Entropion and Disorders of Dogs Eyelids

Entropion and Disorders of Dogs Eyelids

Chalazion or Tarsal Gland Adenoma

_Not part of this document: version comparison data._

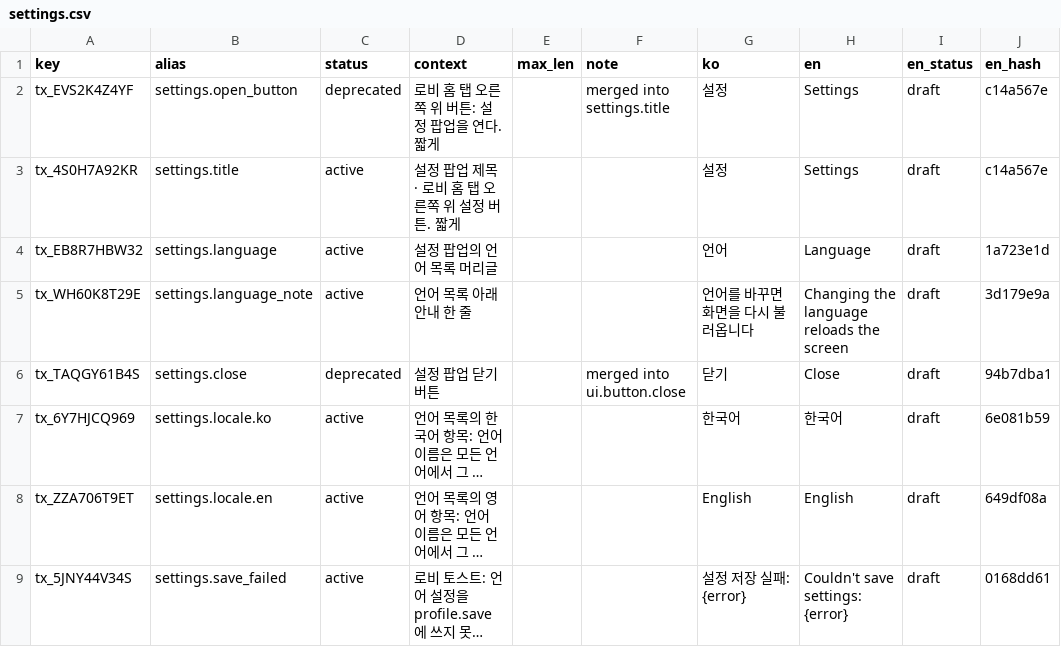
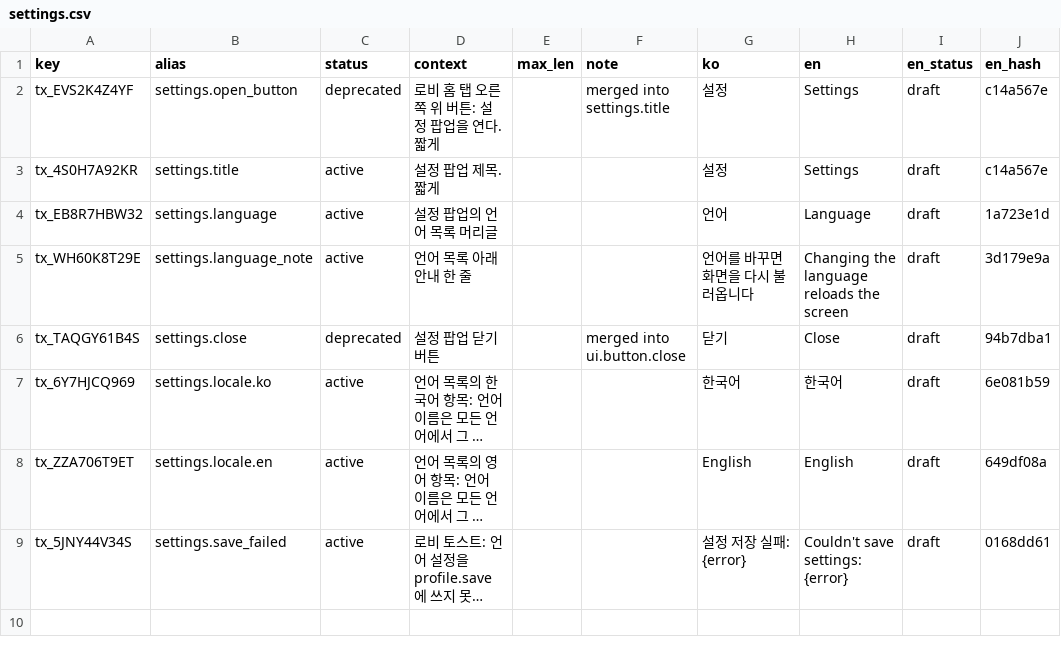
Before and after one commit to toniqat/esports-manager, a CSV file: data/l10n/src/settings.csv, drawn as a sheet; long unchanged cells end in ….

```diff
--- a/data/l10n/src/settings.csv
+++ b/data/l10n/src/settings.csv
@@ -2,3 +2,3 @@ key,alias,status,context,max_len,note,ko,en,en_status,en_hash
 tx_EVS2K4Z4YF,settings.open_button,deprecated,로비 홈 탭 오른쪽 위 버튼: 설정 팝업을 연다. 짧게,,merged into settings.title,설정,Settings,draft,c14a567e
-tx_4S0H7A92KR,settings.title,active,설정 팝업 제목 · 로비 홈 탭 오른쪽 위 설정 버튼. 짧게,,,설정,Settings,draft,c14a567e
+tx_4S0H7A92KR,settings.title,active,설정 팝업 제목. 짧게,,,설정,Settings,draft,c14a567e
 tx_EB8R7HBW32,settings.language,active,설정 팝업의 언어 목록 머리글,,,언어,Language,draft,1a723e1d
```
Also changed, not shown: 8 other files.
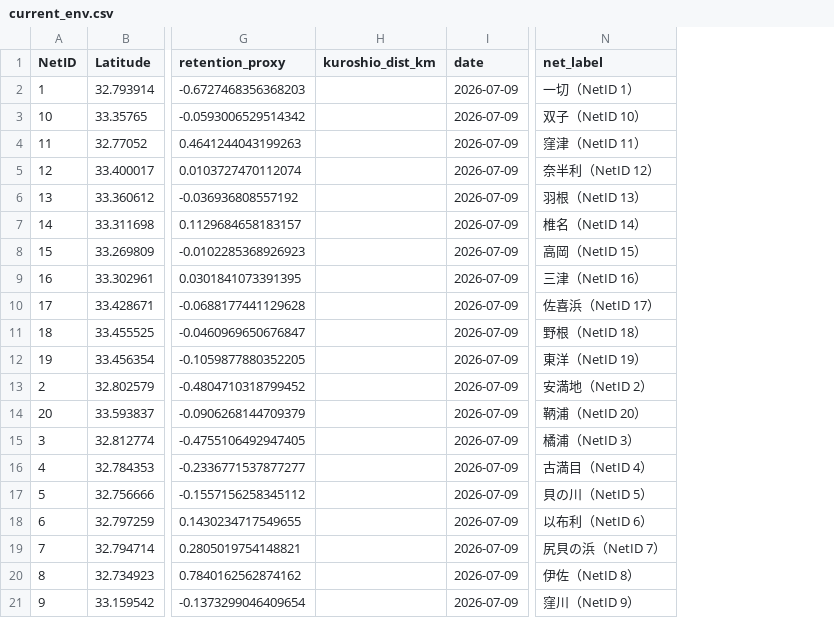
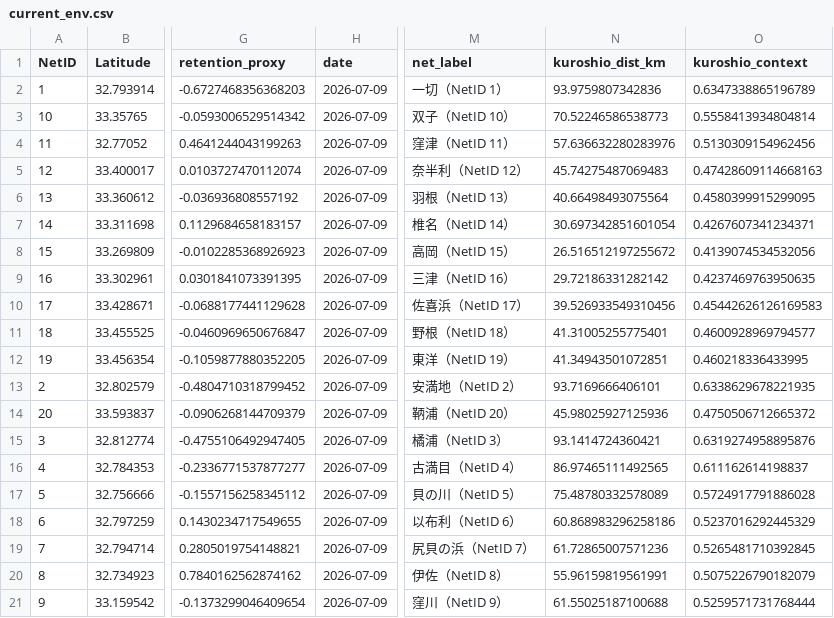
Before and after one commit to IK5258/kochi-whale-shark-risk-monitor, a CSV file: outputs/current_env.csv, drawn as a sheet; only a part is shown, gaps mark what is left out; removed rows and columns are numbered as before the commit, all else as after; the diff names each change by its address in the sheet, - before the commit and + after, or states it on an @@ line.

Commit message:
Add Kuroshio distance context

```diff
--- a/outputs/current_env.csv
+++ b/outputs/current_env.csv
-column H (kuroshio_dist_km), empty
+column N (kuroshio_dist_km), rows 2-21: 93.9759807342836 | 70.52246586538773 | 57.636632280283976 | 45.74275487069483 | 40.66498493075564 | 30.697342851601054 | 26.516512197255672 | 29.72186331282142 | 39.526933549310456 | 41.31005255775401 | 41.34943501072851 | 93.7169666406101 | 45.98025927125936 | 93.1414724360421 | 86.97465111492565 | 75.48780332578089 | 60.868983296258186 | 61.72865007571236 | 55.96159819561991 | 61.55025187100688
+column O (kuroshio_context), rows 2-21: 0.6347338865196789 | 0.5558413934804814 | 0.5130309154962456 | 0.47428609114668163 | 0.4580399915299095 | 0.4267607341234371 | 0.4139074534532056 | 0.4237469763950635 | 0.45442626126169583 | 0.4600928969794577 | 0.460218336433995 | 0.6338629678221935 | 0.4750506712665372 | 0.6319274958895876 | 0.611162614198837 | 0.5724917791886028 | 0.5237016292445329 | 0.5265481710392845 | 0.5075226790182079 | 0.5259571731768444
```
Also changed, not shown: data/net_master.csv, outputs/latest_risk.csv, 4 other files.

Question: Dear Dr. Mike: Lucy has a round, raised growth of some sort form on the inside of her upper eyelid which is dark brown, almost black in color (about 1/8" in diameter). There is also something like a skin tag (black in color like the edge of her eyelid) which is very small, but can be seen from the outside - it almost seems to be an extension of this growth. All of this appears to be rubbing on her eye causing irritation and redness to the sclera. She also has some milky/yellow discharge. She was seen by our vet about 1 1/2 weeks ago and he felt that she has a chalazion, although a bump is not visible when looking at the exterior of her eyelid. He gave her an eye ointment containing neomycin and polymyxin B sulfates and dexamethasone. We applied this twice a day for 5 days. Some of the redness and the discharge had lessened, but as of today, it's still present, just less severe. We discussed this with our vet last week and he said that we should stop using the ointment. He said that he felt that it should be surgically removed, however he's apprehensive about surgery (as am I) because of her long-standing elevated liver values associated with Cushings, in addition to the fact that she is now 12-years-old. Her liver is severely enlarged. Her Alk Phos is 4,000-5,000 (extremely elevated), her ALT is somewhere around 450. He said that we could monitor the growth and see if it enlarges or becomes more irritating and abrasive. His concern is that it could scratch the cornea or cause an ulcerated cornea. My questions to you are: 1) Does a chalazion look like this on the underside of the eyelid (brownish-black)? If this is not how it typically looks, what else could it be? 2) Can a chalazion cause any serious problems to the eye? How serious can they be? 3) Do they tend to get bigger? 4) Are they normally surgically removed or do they go away on their own? 5) What is your knowledge of experience of risks of surgery (anesthesia) due to elevated liver enzymes and enlargement of the liver? What would be the risks or complications? Are they common? What could lessen the risks? 6) Do you feel that it would not be advisable to perform surgery because of the issues with her liver? 7) What are some alternatives to surgery (because of the anesthesia)? Thank you once again, Karen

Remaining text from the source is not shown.